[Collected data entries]
——

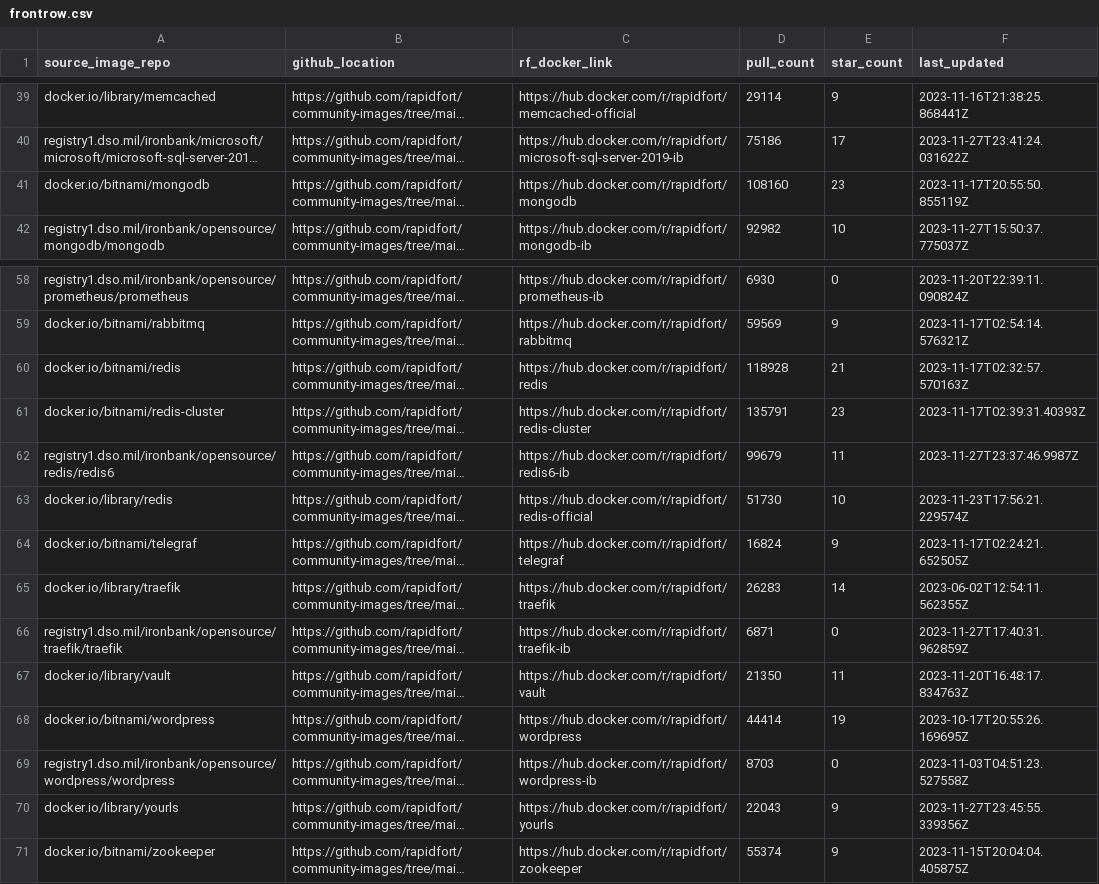
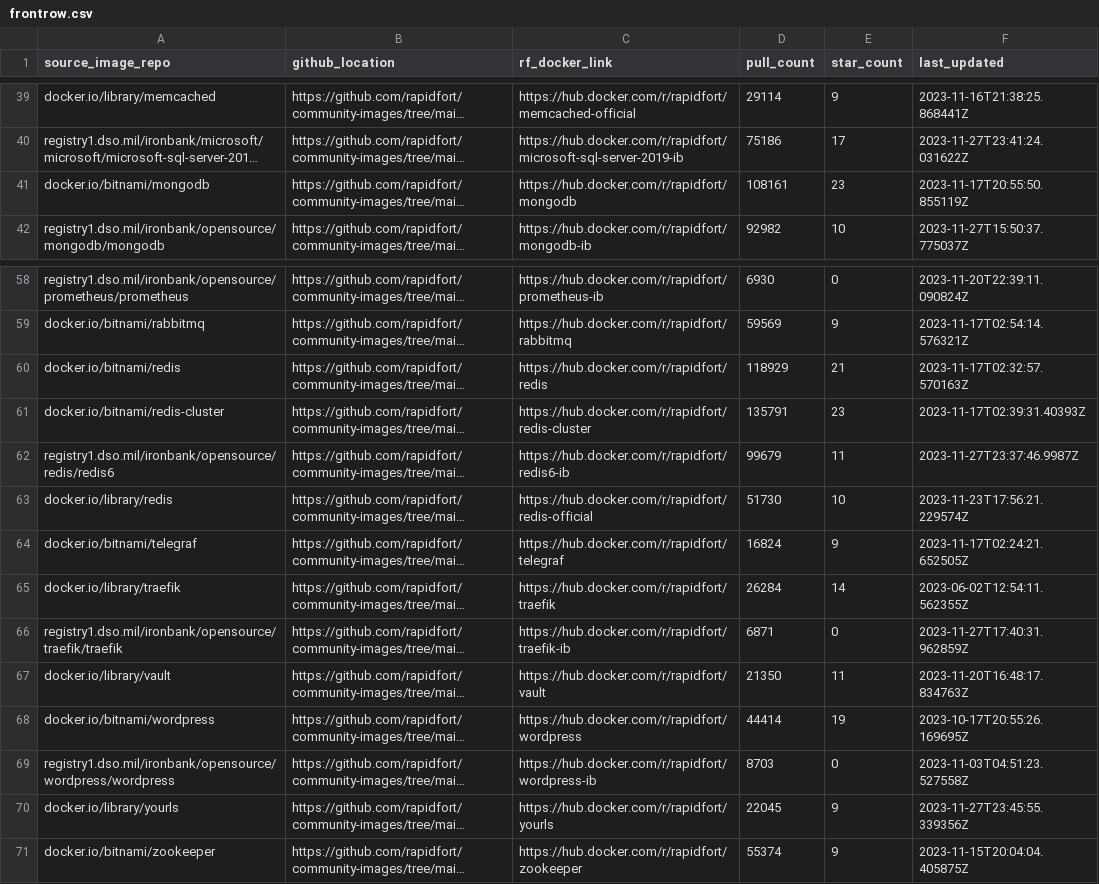
Before and after one commit to mridul549/community-images, a CSV file: frontrow.csv, drawn as a sheet; only a part is shown, gaps mark what is left out; long unchanged cells end in …; the diff names each change by its address in the sheet, - before the commit and + after, or states it on an @@ line.

```diff
--- a/frontrow.csv
+++ b/frontrow.csv
-D41 (pull_count): 108160
+D41 (pull_count): 108161
-D60 (pull_count): 118928
+D60 (pull_count): 118929
-D65 (pull_count): 26283
+D65 (pull_count): 26284
-D70 (pull_count): 22043
+D70 (pull_count): 22045
```
Also changed, not shown: 1 other file.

——

## YOUR ASSIGNMENT:
From the entries above, output every line exactly and omit any image.

## ANSWER AREA:
Before and after one commit to mridul549/community-images, a CSV file: frontrow.csv, drawn as a sheet; only a part is shown, gaps mark what is left out; long unchanged cells end in …; the diff names each change by its address in the sheet, - before the commit and + after, or states it on an @@ line.

```diff
--- a/frontrow.csv
+++ b/frontrow.csv
-D41 (pull_count): 108160
+D41 (pull_count): 108161
-D60 (pull_count): 118928
+D60 (pull_count): 118929
-D65 (pull_count): 26283
+D65 (pull_count): 26284
-D70 (pull_count): 22043
+D70 (pull_count): 22045
```
Also changed, not shown: 1 other file.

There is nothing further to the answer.